Data Breach Policy and Process

BIOR is committed to safeguarding personal data


BIOR is committed to safeguarding personal data. 

This Data Breach Policy explains the responsibilities of BIOR where data security has been breached. The breach is normally some kind of security incident that affects the confidentiality, integrity or availability of data.

BIOR staff, contractors and centre staff must be made aware of, understand and follow this policy. 

Whenever any personal data is lost, destroyed, corrupted or disclosed; if someone accesses the data or passes it on without proper authorisation; or if the data is made unavailable, for example, when it has been encrypted by ransomware, or accidentally lost or destroyed this must be advised to BIOR’s AO Manager who will report this onto the Data Compliance Officer (DCO).

Data Breach

A data breach may occur where:

  • IT systems have been accessed without authorisation
  • IT systems or website has been hacked into
  • Emails or other communications containing personal data have been sent to an incorrect recipient/s
  • Devices holding personal data e.g. laptops, USBs have been lost or stolen
  • Personal data has been altered or deleted without an individual’s request
  • Data has been deleted in error.

BIOR, or a centre where they experience a data breach are required to establish the likelihood and severity of the resulting risk to people’s rights and freedoms.

What to do if there is a data breach at a BIOR Centre

Where a centre delivering BIOR qualifications experiences a breach it must notify BIOR of this. The following information should be provided within 24 hours, or sooner:

  • The circumstances of the breach
  • What the breach constitutes (scope, scale and impact)
  • What containment actions have been taken, or will be taken
  • Whether the centre has notified the ICO (Information Commissioners Office).
  • All third-party suppliers are required to report all security events and data breaches to The BIOR without undue delay and no later than 24 hours after discovery.

BIOR and any centre experiencing a data breach must take steps to detect and investigate the circumstances.  

If the breach is likely to impact BIOR systems and data please notify BIOR’s AO Manager immediately. Similarly, if a breach is notified to the ICO please advise the BIOR immediately.     

Core response - The incident response cycle

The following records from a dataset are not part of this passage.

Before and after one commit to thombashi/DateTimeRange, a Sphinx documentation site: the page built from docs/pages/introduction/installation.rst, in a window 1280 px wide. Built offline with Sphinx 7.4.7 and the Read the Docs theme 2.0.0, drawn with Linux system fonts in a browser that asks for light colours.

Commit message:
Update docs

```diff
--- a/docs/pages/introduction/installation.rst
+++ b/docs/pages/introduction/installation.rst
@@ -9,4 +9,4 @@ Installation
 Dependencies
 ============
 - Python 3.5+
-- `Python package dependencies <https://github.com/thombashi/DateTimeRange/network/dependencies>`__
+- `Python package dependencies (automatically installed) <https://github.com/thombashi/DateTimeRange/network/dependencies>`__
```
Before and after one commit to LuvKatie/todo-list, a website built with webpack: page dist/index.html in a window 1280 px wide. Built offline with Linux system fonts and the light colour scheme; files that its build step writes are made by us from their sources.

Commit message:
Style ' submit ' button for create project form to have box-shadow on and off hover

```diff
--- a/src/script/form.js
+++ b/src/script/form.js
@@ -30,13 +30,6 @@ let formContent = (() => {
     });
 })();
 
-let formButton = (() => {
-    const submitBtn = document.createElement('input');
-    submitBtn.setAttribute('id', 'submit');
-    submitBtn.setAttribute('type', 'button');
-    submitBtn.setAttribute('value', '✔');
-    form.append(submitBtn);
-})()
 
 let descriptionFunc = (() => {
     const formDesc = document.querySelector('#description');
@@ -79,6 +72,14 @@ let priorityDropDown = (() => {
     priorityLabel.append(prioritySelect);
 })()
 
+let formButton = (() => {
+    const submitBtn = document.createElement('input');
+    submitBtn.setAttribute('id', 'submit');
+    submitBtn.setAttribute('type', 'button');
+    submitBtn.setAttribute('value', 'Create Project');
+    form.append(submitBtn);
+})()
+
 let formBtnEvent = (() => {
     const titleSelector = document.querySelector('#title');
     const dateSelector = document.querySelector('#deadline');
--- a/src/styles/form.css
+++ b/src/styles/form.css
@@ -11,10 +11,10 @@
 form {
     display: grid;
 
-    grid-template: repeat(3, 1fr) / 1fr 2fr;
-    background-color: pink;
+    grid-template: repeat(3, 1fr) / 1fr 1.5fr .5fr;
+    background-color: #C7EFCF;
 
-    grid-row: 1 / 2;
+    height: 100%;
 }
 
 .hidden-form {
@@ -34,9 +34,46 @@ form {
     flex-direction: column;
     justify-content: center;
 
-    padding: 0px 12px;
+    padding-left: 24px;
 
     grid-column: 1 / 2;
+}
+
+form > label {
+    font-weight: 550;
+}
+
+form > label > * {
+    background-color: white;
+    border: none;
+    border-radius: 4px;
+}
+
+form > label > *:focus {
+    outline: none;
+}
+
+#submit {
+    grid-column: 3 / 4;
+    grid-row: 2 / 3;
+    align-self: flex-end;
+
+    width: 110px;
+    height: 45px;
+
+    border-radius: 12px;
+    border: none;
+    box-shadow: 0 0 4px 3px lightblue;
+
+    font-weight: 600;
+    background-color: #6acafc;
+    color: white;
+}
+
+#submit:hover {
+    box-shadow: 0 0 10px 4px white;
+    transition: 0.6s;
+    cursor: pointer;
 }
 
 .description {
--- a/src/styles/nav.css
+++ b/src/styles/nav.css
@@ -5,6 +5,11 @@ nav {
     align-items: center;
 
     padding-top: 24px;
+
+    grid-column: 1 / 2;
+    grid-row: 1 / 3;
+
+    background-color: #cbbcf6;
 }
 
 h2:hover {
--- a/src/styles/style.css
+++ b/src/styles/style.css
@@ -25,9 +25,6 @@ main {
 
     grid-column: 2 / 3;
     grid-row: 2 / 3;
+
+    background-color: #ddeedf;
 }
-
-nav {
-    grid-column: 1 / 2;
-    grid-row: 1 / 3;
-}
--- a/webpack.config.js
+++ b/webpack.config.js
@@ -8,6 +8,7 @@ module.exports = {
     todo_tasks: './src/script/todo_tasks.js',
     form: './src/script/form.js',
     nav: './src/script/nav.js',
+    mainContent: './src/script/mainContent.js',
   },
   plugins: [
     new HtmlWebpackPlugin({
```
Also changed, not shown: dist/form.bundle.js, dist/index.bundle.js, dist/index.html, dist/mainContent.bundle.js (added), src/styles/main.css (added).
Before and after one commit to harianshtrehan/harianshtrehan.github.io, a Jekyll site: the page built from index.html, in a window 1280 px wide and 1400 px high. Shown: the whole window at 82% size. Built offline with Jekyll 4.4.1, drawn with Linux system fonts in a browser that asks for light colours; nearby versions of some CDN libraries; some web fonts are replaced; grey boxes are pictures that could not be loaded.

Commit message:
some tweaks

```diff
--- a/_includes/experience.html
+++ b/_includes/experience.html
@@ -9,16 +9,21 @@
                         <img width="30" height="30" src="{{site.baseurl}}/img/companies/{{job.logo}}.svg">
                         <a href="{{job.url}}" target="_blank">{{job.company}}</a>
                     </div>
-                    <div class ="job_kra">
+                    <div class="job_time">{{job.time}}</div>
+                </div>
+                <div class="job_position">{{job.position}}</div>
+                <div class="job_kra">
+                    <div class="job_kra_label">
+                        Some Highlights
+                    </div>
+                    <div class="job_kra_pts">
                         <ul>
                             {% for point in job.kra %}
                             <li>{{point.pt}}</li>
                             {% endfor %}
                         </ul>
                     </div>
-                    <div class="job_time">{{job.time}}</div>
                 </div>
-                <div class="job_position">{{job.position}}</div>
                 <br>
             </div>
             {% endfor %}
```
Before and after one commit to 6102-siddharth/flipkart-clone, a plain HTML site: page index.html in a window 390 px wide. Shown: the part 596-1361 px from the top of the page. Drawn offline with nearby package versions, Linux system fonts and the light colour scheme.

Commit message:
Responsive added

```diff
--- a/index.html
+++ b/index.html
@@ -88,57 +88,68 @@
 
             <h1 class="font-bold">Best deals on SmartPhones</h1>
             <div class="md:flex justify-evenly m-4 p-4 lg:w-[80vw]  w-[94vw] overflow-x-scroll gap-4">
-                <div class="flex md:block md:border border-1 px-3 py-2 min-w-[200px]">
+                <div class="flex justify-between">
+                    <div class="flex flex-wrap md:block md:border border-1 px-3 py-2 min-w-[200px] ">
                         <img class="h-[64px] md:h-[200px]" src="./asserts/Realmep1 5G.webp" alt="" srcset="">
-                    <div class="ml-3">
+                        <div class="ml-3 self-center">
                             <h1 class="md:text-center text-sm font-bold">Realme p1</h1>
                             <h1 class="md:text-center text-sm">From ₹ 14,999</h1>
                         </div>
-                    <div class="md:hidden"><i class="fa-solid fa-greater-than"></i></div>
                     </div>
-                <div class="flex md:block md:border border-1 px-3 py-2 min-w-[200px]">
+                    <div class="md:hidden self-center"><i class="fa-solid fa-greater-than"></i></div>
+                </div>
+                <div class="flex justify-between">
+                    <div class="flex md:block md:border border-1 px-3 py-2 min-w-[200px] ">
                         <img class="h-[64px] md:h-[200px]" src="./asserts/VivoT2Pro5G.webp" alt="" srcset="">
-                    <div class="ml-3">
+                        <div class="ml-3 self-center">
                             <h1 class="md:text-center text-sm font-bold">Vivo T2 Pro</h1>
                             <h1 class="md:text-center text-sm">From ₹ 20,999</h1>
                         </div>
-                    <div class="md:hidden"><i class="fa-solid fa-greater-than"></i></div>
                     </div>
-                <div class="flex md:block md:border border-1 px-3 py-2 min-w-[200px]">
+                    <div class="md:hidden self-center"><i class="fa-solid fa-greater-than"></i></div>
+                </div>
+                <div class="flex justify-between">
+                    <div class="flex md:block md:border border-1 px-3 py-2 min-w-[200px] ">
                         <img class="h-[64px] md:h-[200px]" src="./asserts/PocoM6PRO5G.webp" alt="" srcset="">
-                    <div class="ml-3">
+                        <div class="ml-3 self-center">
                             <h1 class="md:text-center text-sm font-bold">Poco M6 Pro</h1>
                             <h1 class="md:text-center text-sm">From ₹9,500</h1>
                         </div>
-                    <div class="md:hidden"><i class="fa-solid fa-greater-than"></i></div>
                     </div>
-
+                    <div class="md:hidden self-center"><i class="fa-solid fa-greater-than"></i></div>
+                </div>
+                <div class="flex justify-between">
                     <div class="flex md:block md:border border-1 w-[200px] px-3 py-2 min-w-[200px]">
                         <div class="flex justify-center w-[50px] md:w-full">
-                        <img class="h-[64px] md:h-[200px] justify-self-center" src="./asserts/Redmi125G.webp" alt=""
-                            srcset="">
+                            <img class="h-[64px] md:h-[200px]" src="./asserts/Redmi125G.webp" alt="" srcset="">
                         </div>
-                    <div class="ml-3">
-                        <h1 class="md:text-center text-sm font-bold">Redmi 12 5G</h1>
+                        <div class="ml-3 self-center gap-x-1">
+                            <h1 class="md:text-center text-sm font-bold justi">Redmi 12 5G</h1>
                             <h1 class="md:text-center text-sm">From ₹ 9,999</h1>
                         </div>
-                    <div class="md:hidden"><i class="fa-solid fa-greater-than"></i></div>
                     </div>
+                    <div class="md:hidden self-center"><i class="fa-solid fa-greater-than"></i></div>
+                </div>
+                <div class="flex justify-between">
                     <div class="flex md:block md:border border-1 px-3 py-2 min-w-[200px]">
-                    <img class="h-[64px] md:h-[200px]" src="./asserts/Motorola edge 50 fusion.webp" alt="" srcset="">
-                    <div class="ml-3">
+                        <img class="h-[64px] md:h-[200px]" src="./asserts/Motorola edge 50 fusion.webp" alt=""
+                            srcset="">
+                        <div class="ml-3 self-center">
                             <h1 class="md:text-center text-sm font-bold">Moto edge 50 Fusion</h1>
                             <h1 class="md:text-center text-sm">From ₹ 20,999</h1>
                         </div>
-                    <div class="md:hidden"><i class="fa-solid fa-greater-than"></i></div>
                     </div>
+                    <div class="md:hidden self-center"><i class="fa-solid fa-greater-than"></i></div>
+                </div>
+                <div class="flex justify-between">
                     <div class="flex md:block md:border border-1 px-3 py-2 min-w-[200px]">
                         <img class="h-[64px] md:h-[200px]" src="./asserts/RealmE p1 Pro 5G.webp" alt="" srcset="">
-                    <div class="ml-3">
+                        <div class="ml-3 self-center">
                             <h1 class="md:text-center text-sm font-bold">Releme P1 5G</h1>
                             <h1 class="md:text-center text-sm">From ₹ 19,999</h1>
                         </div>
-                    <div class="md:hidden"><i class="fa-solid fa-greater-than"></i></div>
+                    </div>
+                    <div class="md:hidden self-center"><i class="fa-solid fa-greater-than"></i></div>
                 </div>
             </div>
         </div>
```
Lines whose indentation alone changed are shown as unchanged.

The four core response stages are 1) Analyse, 2) Contain, 3) Remediate and 4) Recover

  1. Analyse

    This stage of the incident involves everything from technical analysis through to a review of social media reactions.
    It is important to ensure tasks are prioritised carefully and findings are constantly reviewed and correlated, as these may lead to new tasks.
    Usually, the initial priority is to understand enough to take containment/mitigation actions and ultimately remediate the attack.
  2. Contain / Mitigate

    Once it's safe to do so, we take steps to reduce the impact of the incident and prevent things from getting worse. This usually involves such things as blocking activity, isolating systems and resetting accounts. 
    This stage may require critical decisions such as taking a core business system offline.
    We also evaluate the possibility that the attacker might react to your actions.
  3. Remediate / Eradicate

    The aim of this stage is to fully remove the threat from the network and systems. This often involves similar actions to containment but is sometimes coordinated so that all actions are carried out simultaneously.
    It is important to confirm that remediation has been successful before to moving to the recover stage - this may involve monitoring for a period. Some analysis may continue in this stage too.
  4. Recover

    At this point, systems are returned to 'business as usual'. Clean systems and data are put back online and in some cases, final actions are taken to handle regulatory, legal, or PR issues.

Throughout the response, all tasks and findings will be tracked. Findings and analyses correlated, response actions re-prioritised.

What BIOR, or its centres must notify to the ICO (Information Commissioners Office)

Depending on the likelihood and severity of the resulting risk to people’s rights and freedoms of the breach and if there is a risk then the ICO must be  notified.

In assessing the risk Recital 85 of the GDPR explains that:

“A personal data breach may, if not addressed in an appropriate and timely manner, result in physical, material or non-material damage to natural persons such as loss of control over their personal data or limitation of their rights, discrimination, identity theft or fraud, financial loss, unauthorised reversal of pseudonymisation, damage to reputation, loss of confidentiality of personal data protected by professional secrecy or any other significant economic or social disadvantage to the natural person concerned.”

As such this means that a breach can have a range of adverse effects on individuals, which include emotional distress, and physical and material damage. The BIOR may also require reporting the breach to Ofqual if there is a potential adverse effect.  

If the BIOR or a centre decides not to report the breach to the ICO, it must be able to justify this decision, and so must be documented. 

Any breach notifiable to the ICO must be done without delay, or within 72 hours from the point the organisation is aware of it. 

Record keeping

BIOR and its centres must keep a record of any personal data breaches, regardless of whether they are reported to the ICO.  

BIOR contact

Any data breach must be reported to BIOR’s AO Manager.

Any questions on this policy or process should also be directed to the BIOR’s Legal Adviser.